New feathers for Badly Burnt Cockatoo
Many species of exotic birds around the world are now endangered. In most cases this is result of human activity of one kind or another. Birds are threatened by the destruction of their natural habitats and by poaching. There are also many less obvious threats and these include power lines.
Recently, an endangered Carnaby’s cockatoo was treated at Perth Zoo in Australia following an incident involving power lines. The unfortunate bird was singed when it was sitting close to another bird which exploded!
The juvenile victim was taken to the zoo where he was nursed for a week to help him to recover from the shock and to gain the strength he required to undergo treatment. The young cockatoo was then adjudged to be fit enough to undergo the replacement of its damaged feathers. Despite his terrible ordeal, the cockatoo was eager to eat and so quickly began to improve.
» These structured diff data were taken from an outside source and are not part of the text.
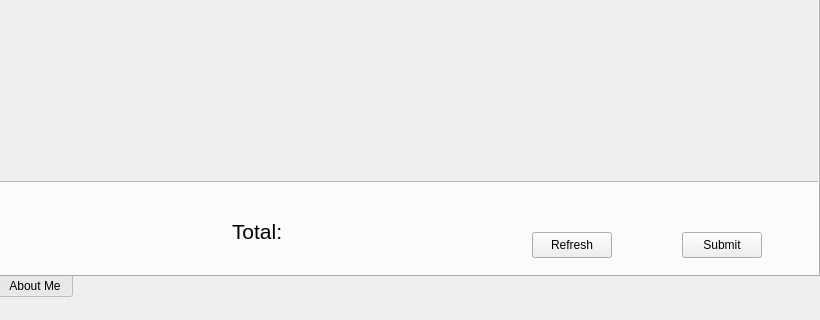
Old version of the form guestwindow.ui in the repository zrd96/restaurant; both pictures show x 380 to 1200 and y 580 to 900 of the 1200 by 900 pixel window.
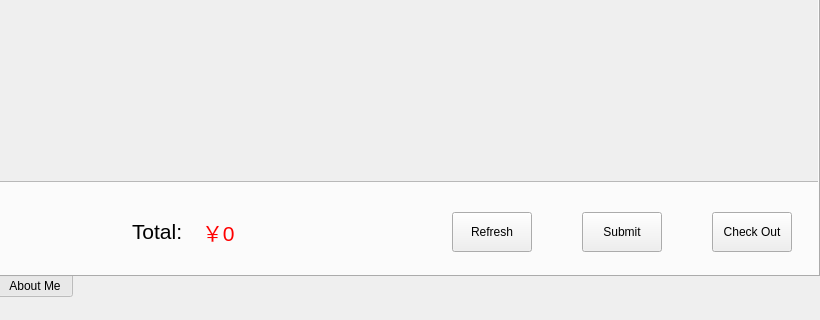
New version of the form. Custom widgets are drawn as their Qt base class.

```diff
--- a/guestwindow.ui
+++ b/guestwindow.ui
@@ -149,10 +149,10 @@
      <widget class="QPushButton" name="RefreshCart">
       <property name="geometry">
        <rect>
-        <x>910</x>
-        <y>810</y>
+        <x>830</x>
+        <y>790</y>
         <width>80</width>
-        <height>26</height>
+        <height>40</height>
        </rect>
       </property>
       <property name="text">
@@ -180,7 +180,7 @@
      <widget class="QLabel" name="textTotal">
       <property name="geometry">
        <rect>
-        <x>610</x>
+        <x>510</x>
         <y>780</y>
         <width>61</width>
         <height>60</height>
@@ -198,10 +198,10 @@
      <widget class="QPushButton" name="submitButton">
       <property name="geometry">
        <rect>
-        <x>1060</x>
-        <y>810</y>
+        <x>960</x>
+        <y>790</y>
         <width>80</width>
-        <height>26</height>
+        <height>40</height>
        </rect>
       </property>
       <property name="text">
@@ -211,9 +211,9 @@
      <widget class="QLabel" name="cartTotal">
       <property name="geometry">
        <rect>
-        <x>680</x>
+        <x>580</x>
         <y>780</y>
-        <width>140</width>
+        <width>201</width>
         <height>60</height>
        </rect>
       </property>
@@ -226,7 +226,20 @@
        <string notr="true">color: #ff0000</string>
       </property>
       <property name="text">
-       <string/>
+       <string>￥0</string>
+      </property>
+     </widget>
+     <widget class="QPushButton" name="checkOutButton">
+      <property name="geometry">
+       <rect>
+        <x>1090</x>
+        <y>790</y>
+        <width>80</width>
+        <height>40</height>
+       </rect>
+      </property>
+      <property name="text">
+       <string>Check Out</string>
       </property>
      </widget>
     </widget>
```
But his feathers were so badly damaged that he would have been unable to fly again without the intervention of the vets at the zoo. They were able to give the bird new plumage using nothing more technical than matchsticks and superglue!
The burnt remains of the cockatoo’s original feathers were first cut away. Donor feathers were then shaped using matchsticks and were glued in place. The process is called "imping" and can be used to help domestic birds which have accidentally had their wings trimmed too short or to treat birds of prey which have sustained damage to their flight feathers.
The treatment is very basic but incredibly fiddly. It is hard to get the right feathers in the right places and at the perfect angle. The feathers must be correctly positioned before the glue sets them in place. Apparently, it is like a human getting hair extensions! Apart from the cutting away of dead tissue, that is!
Back to the Wild
The cockatoo now has his new feathers and continues to recover from his burns. The vets believe that there is every chance that he will be able to fly again soon. If he does manage to fly, he will be released back into the wild. He will be sent to a wildlife sanctuary first, in preparation for his release.
It is not known precisely how many Carnaby’s cockatoos remain in the wild but populations appear to have declined by something like 50% since the 1960’s. The species is native to south-western Australia and can be identified by its black plumage, white tail and white cheeks. Land clearing and urban sprawl have severely impacted the bird’s natural habitat and numbers continue to fall at an alarming rate.
Humans caused a nightmare for the particular cockatoo in question but on this occasion at least, humans were also able to help him to survive. Let’s hope that the little fellow does manage to make it back into the wild.